Three Movement Considerations for Overhead Athletes

Three Movement Considerations for Overhead Athletes

By: Aaron Page, DPT

With baseball season right around the corner, it is time to brush off the old leather and get your body, shoulder and arm ready to start throwing some heaters. To be fair though, this resource is not exclusive to baseball. In fact, anyone that will be throwing, swimming or hitting a volleyball this spring or summer can find a lot of good information on how to protect your shoulder. 

When it comes to doing anything overhead (arms above shoulder height) there are a few main components that you have to consider:

  • Thoracic (upper back) mobility
  • Scapular (shoulder blade) control
  • Glenohumeral (arm) control

Thinking of it broadly, your arm sits in the socket of your shoulder blade, and your shoulder blades sit on top of your thoracic spine… therefore if any one of those three components is not working with the others, they could be getting more stress than their counterpart instead of being shared by the whole system. That is when you are likely to end up with an injury. So, what is the best way to prevent that? It is likely that there are many factors as to why this may be happening. We do not want to lump all of them into one category, so keep in mind this “assessment” is meant to give you a general idea of where to start when it comes to protecting your shoulders. 

If you’re already having pain, a formal evaluation may be necessary to see what structures are involved and how to address them directly. If not, try this quick self-screening tool to see how you’re moving.

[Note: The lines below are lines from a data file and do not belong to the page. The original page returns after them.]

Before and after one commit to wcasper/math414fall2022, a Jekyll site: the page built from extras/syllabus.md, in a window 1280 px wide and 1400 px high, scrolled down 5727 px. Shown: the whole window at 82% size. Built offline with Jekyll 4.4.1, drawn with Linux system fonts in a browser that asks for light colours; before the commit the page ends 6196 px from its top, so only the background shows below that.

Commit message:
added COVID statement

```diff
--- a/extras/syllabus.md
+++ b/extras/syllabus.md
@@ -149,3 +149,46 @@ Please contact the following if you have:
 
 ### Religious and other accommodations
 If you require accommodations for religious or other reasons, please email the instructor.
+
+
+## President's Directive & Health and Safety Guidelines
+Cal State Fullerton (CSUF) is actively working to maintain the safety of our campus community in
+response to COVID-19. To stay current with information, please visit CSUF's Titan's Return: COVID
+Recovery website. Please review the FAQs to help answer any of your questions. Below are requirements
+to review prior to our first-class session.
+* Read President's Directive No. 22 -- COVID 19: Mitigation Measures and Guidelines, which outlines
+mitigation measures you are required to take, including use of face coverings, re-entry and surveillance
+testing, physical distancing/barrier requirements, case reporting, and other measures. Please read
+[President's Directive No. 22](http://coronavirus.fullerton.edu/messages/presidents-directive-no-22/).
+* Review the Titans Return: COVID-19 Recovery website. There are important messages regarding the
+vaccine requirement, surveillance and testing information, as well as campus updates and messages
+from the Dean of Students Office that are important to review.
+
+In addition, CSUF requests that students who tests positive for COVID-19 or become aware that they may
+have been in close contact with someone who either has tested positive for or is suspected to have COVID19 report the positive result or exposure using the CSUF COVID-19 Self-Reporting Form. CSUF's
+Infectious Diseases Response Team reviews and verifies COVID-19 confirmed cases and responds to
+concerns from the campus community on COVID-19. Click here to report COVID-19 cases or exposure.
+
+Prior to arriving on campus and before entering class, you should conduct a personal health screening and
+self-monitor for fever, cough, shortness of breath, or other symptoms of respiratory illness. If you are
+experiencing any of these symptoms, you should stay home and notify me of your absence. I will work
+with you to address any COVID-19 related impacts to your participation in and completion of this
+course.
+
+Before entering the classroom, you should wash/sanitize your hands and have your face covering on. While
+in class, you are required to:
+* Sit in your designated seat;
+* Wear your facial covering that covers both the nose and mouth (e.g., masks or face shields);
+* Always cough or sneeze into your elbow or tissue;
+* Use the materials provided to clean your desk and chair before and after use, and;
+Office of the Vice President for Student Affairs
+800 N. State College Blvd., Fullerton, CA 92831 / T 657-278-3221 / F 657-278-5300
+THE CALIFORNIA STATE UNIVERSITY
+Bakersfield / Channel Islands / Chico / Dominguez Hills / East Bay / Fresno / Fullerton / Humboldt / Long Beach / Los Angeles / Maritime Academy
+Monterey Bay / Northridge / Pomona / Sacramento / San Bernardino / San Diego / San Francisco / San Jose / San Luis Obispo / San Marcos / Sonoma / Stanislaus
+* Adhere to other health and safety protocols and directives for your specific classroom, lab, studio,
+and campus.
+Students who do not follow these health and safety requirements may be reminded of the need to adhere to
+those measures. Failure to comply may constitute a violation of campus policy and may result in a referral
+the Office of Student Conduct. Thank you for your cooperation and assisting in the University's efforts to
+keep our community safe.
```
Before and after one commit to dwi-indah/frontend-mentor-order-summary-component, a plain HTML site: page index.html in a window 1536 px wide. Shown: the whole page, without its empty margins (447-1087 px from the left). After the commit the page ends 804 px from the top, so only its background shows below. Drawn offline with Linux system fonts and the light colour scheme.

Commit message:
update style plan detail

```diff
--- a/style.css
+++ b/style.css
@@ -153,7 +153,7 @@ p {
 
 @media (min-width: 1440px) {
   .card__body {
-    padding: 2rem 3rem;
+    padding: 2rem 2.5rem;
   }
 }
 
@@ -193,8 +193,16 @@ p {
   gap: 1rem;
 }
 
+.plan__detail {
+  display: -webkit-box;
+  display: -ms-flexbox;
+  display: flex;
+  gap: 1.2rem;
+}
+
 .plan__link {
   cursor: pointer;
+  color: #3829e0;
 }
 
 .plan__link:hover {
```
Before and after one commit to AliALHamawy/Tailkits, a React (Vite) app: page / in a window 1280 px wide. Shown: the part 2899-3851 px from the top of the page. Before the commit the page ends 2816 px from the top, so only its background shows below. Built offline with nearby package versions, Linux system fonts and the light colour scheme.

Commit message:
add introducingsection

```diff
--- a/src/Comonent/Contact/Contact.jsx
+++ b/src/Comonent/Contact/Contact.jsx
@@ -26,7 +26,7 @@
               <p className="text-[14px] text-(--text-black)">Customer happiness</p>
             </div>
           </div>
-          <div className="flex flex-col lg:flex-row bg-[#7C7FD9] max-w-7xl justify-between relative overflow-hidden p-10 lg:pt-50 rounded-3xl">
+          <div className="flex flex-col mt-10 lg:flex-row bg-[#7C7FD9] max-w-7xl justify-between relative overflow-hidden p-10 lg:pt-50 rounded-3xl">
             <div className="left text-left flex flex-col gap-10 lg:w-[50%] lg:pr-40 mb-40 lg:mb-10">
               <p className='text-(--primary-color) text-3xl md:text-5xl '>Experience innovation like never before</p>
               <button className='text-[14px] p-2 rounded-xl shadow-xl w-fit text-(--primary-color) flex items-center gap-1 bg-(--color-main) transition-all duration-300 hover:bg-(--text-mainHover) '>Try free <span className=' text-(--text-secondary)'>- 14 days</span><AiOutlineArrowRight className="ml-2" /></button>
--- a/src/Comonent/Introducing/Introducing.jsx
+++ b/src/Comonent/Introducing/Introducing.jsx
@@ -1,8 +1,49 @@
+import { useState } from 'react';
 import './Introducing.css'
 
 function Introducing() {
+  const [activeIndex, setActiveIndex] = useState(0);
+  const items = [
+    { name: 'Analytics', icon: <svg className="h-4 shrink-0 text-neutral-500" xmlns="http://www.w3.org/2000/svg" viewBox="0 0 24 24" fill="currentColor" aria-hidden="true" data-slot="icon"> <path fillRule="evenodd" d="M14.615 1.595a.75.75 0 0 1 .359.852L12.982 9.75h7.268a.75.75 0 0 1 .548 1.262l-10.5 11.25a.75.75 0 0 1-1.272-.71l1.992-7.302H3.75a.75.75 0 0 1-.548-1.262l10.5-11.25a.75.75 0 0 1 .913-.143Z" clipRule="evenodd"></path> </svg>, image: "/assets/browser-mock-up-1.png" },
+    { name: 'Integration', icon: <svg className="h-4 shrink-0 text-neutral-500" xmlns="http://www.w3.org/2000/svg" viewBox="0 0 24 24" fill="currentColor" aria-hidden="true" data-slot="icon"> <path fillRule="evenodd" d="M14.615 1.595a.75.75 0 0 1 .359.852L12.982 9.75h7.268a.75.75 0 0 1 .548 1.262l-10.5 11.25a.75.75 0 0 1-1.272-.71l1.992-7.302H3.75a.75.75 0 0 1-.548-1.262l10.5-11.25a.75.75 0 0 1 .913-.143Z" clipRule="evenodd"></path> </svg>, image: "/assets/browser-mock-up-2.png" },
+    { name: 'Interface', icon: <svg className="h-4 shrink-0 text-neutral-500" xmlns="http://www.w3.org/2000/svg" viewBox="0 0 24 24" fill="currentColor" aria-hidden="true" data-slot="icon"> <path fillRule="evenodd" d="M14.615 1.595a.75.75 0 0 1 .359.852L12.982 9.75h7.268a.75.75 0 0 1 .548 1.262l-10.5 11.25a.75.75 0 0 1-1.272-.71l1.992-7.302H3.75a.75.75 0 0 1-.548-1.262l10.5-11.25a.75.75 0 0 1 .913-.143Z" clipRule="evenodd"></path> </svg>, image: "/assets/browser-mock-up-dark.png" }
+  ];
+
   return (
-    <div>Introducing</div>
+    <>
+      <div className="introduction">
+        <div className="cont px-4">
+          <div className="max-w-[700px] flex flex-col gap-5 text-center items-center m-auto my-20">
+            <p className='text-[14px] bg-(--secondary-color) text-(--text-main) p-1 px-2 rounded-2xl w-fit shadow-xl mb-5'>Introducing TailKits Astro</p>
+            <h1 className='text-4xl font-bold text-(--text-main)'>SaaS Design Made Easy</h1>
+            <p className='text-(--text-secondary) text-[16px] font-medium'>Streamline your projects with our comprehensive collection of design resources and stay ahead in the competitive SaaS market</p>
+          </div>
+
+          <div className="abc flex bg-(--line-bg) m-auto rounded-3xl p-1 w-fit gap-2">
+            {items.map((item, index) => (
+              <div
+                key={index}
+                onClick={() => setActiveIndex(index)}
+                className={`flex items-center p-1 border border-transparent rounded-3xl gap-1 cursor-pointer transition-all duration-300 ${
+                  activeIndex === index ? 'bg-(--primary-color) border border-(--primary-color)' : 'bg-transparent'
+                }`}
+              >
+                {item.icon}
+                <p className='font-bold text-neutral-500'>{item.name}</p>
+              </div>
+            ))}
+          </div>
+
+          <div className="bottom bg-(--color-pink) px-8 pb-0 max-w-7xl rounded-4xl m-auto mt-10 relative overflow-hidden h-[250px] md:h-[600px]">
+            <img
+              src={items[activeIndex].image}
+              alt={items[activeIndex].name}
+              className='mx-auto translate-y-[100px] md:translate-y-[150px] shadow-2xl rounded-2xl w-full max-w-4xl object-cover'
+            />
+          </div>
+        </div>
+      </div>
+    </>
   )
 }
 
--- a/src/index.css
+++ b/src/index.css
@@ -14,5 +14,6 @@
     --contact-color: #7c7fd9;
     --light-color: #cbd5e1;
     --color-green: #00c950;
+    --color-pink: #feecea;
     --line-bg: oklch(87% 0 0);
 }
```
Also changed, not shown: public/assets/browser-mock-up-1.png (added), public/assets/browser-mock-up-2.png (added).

How to Self Assess: The Wall Angel

This ‘wall angel’ shows how your upper back, shoulder blade and arms all move to get overhead. To perform this assessment, stand against the wall,  feet slightly away so you’re leaning into the wall. Low back, upper back and elbows against the wall to start. Keeping elbows and upper back against the wall, rotate your arm to bring the back of your hands back to the wall, palms are now facing forward with back of hands and forearms against the wall. Lastly, slide the back of your arms up overhead, as if making a snow angel, against the wall. If you can’t keep your back, forearms, or hands against the wall without “cheating”, it is likely you need some mobility work to get into a safe starting point and improve strength to keep your shoulder safe in the overhead position while swimming, hitting a volleyball, or throwing that baseball. 

First check: Upper Back (Thoracic Mobility)

If you feel as if you can’t keep your upper back against the wall without excessively arching your low back, or shoving your head forward you may have some limitations in your thoracic extension (think bringing your chest bone up while pulling your shoulder blades down towards your back pockets).  If this is the case you could be compensating at the low back, or around the shoulder to make up for that lack of motion—adding to stress. Does this sound familiar?

What needs work: Spine Motion 

The fix: Kneeling Thoracic Extension with Lat Stretch

Try the Lat Stretch with Dowel to help improve that upper back extension, and stretch your lats at the same time.  This will help keep a more neutral spine while reaching overhead and be of less stress to the shoulders! Make sure not to excessively arch low back, think ‘neutral.’

Second check: Shoulder Blade Control (Scapular Mobility)

If you can’t get your forearms or hands against the wall even before sliding upwards, it’s likely you’re having some limitations in your scapular, or shoulder blade motion. Oftentimes this can be due to tightness from the front: either in your chest/pecs, or weakness in the muscles that control the position of your shoulder blade. 

What needs work: Poor Form 

The fix: Chest Openers

Both of these movements, Open Books and Prone 90/90 with External Rotation are meant to improve both spinal and shoulder blade motion. This combination is meant to work on both shoulder blade motion and strength. 

Final Check: Arm Control

Lastly, if you can’t keep your hands against the wall as you slide your arms up it’s likely you have double trouble, both with range of motion and strength.

What needs work: Poor Form 

The fix: Posterior Arm Motion & Control

By performing some soft tissue work with the foam roll on the back side of your shoulder blade and the lats, that can free up some workspace for that shoulder to spin in the socket. That being said, once you have the motion, you have to have the strength to control it! Give these a go for the final step.

This may seem like an oversimplification, but if your shoulder muscles aren’t moving well, or controlled well in this drill imagine trying to use those same muscles to swim or throw! Work on a few of these and keep an eye out for additional information on more advanced exercises for throwing.

By |2021-01-25T17:32:40+00:00January 20th, 2021|Shoulder, Thoracic Spine|Comments Off on Three Movement Considerations for Overhead Athletes